We’ve been treated, these last few days, to a new round of talk about football-spiking in light of the one-year anniversary of Osama bin Laden’s long-overdue departure from this mortal coil and his consequent deliverance to unblinking justice.
President Obama has apparently decided to make the timing of said departure a campaign theme as he seeks re-election this November. His critics are arguing that he’s acting like the rooster that takes credit for the sunrise. The fact is, presidents always take more credit than they deserve for the positive results of actions like that when they happen during their tenure in office; what sets Obama apart from predecessors like George W. Bush and Ronald Reagan is the clumsy obviousness with which he’s going about it.
When a military operation went well back in the ’80s, President Reagan would go on TV and tell the American people about the brave men of their armed forces who risked their own lives to carry it out.

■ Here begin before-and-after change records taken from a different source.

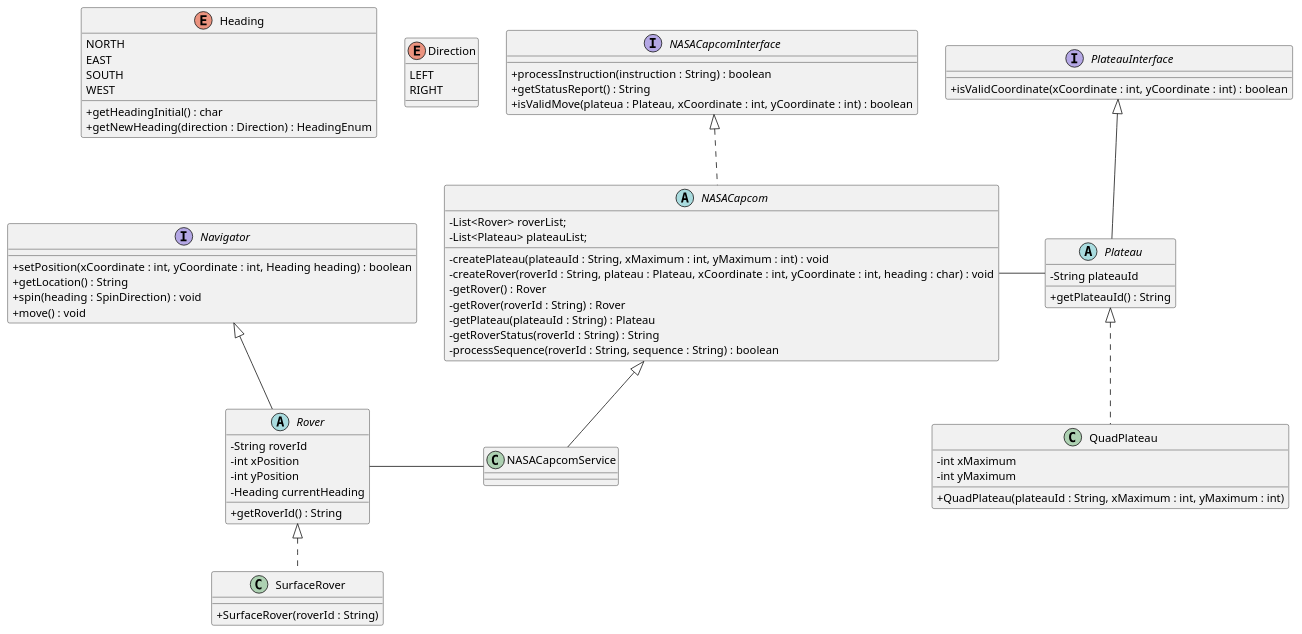
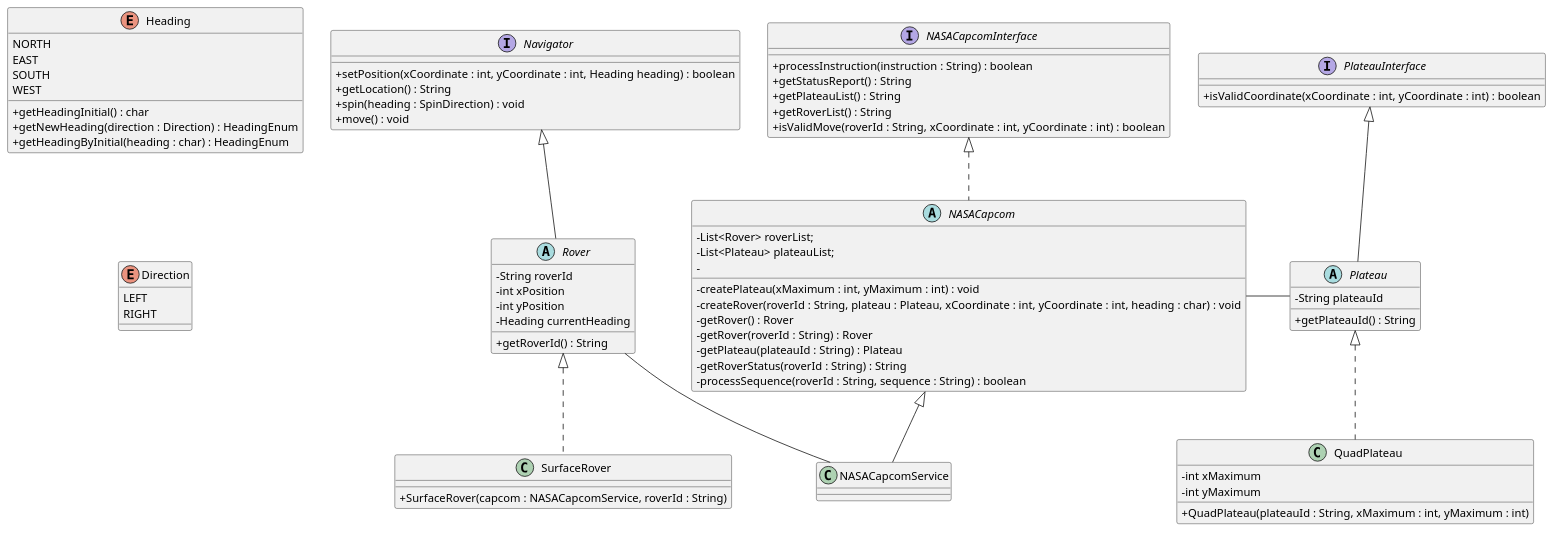
The diagram in uml/MarsRoverClassDiagram.puml (probert999/mars-rover), drawn with PlantUML before and after one commit. The commit also changed 7 other files, not shown here.

Commit message:
Initial NASACapcom tests and methods.  Added getByInitial to HeadingEnum.

```diff
--- a/uml/MarsRoverClassDiagram.puml
+++ b/uml/MarsRoverClassDiagram.puml
@@ -1,87 +1,90 @@
 @startuml
 skinparam classAttributeIconSize 0
 
 interface Navigator {
     + setPosition(xCoordinate : int, yCoordinate : int, Heading heading) : boolean
     + getLocation() : String
     + spin(heading : SpinDirection) : void
     + move() : void
 }
 
 abstract class Rover extends Navigator  {
   - String roverId
   - int xPosition
   - int yPosition
   - Heading currentHeading
 
   + getRoverId() : String
 }
 
 class SurfaceRover implements Rover  {
-    + SurfaceRover(roverId : String)
+    + SurfaceRover(capcom : NASACapcomService, roverId : String)
 }
 
 interface PlateauInterface  {
    + isValidCoordinate(xCoordinate : int, yCoordinate : int) : boolean
 }
 
 abstract class Plateau extends PlateauInterface {
   - String plateauId
   + getPlateauId() : String
 }
 
 class QuadPlateau implements Plateau {
   - int xMaximum
   - int yMaximum
 
    + QuadPlateau(plateauId : String, xMaximum : int, yMaximum : int)
 
 }
 
 
 enum Heading
 {
 NORTH
 EAST
 SOUTH
 WEST
 + getHeadingInitial() : char
 + getNewHeading(direction : Direction) : HeadingEnum
++ getHeadingByInitial(heading : char) : HeadingEnum
 }
 
 enum Direction
 {
 LEFT
 RIGHT
 }
 
 interface NASACapcomInterface {
   + processInstruction(instruction : String) : boolean
   + getStatusReport() : String
-  + isValidMove(plateua : Plateau, xCoordinate : int, yCoordinate : int) : boolean
+  + getPlateauList() : String
+  + getRoverList() : String
+  + isValidMove(roverId : String, xCoordinate : int, yCoordinate : int) : boolean
 }
 
 abstract class NASACapcom implements NASACapcomInterface {
   - List<Rover> roverList;
   - List<Plateau> plateauList;
-
-  - createPlateau(plateauId : String, xMaximum : int, yMaximum : int) : void
+-
+  - createPlateau(xMaximum : int, yMaximum : int) : void
   - createRover(roverId : String, plateau : Plateau, xCoordinate : int, yCoordinate : int, heading : char) : void
   - getRover() : Rover
   - getRover(roverId : String) : Rover
   - getPlateau(plateauId : String) : Plateau
   - getRoverStatus(roverId : String) : String
   - processSequence(roverId : String, sequence : String) : boolean
 }
 
 class NASACapcomService extends NASACapcom
 {
 }
 
 NASACapcom - Plateau
-Rover - NASACapcomService
+Rover -- NASACapcomService
 
 
-Heading -[hidden] Direction
-Direction -[hidden] NASACapcomInterface
+Heading -[hidden] Navigator
+Heading -[hidden]d-> Direction
 @enduml
```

He made a point, where possble, of making their names and faces known to the American people — the “brought to you by” was always unspoken, because Reagan knew he didn’t have to remind people that he was the Commander-in-Chief ultimately responsible for these things. The more he worked to deflect credit to the boots on the ground, the more credit was nevertheless heaped upon him by an audience impressed with his confidence and his willingness to praise the guys who made it happen.
But when things went badly, as in Beirut, Reagan didn’t deflect blame. That was when he did stand up and tell the world who the Commander-in-Chief was, and went to great lengths to make sure the boots on the ground didn’t come in for public censure. Individual soldiers whose only failure was to make the National Command Authority’s objective happen in the face of enemy fire, didn’t get hung out to dry to protect the politician who sent them into harm’s way. The purpose of finding out what went wrong was to ensure it never happened again, not to make a scapegoat out of some unlucky Marine.
Compare and contrast that to Barack Obama. To be fair, he can’t put the names and faces of a covert special forces unit on public display — still, he needn’t have made it sound, then as now, as if he were personally indispensable to every stage of the process, from the gathering of crucial intel to the firing of the fatal shots in bin Laden’s bedroom. And to suggest that he is unique in being willing to make that call is, quite simply, asinine.
Commanders-in-Chief like Reagan and Bush make it to the White House by demonstrating leadership qualities long before they get involved in electoral politics. Breeding loyalty by sharing credit and shouldering blame is one of the harder lessons of good leadership, but both demonstrated at various times in their respective tenures that they knew how to do it. Meanwhile the incumbent CINC has become a joke for his tendency to throw embarrassing associates “under the bus.”
There are reasons to believe both of the two major parties will be going into the fall campaign with a nominee whose record in this regard is more laughable than admirable.
Update: Obama officials had a game plan in case the Abbottabad mission went south. Color me shocked.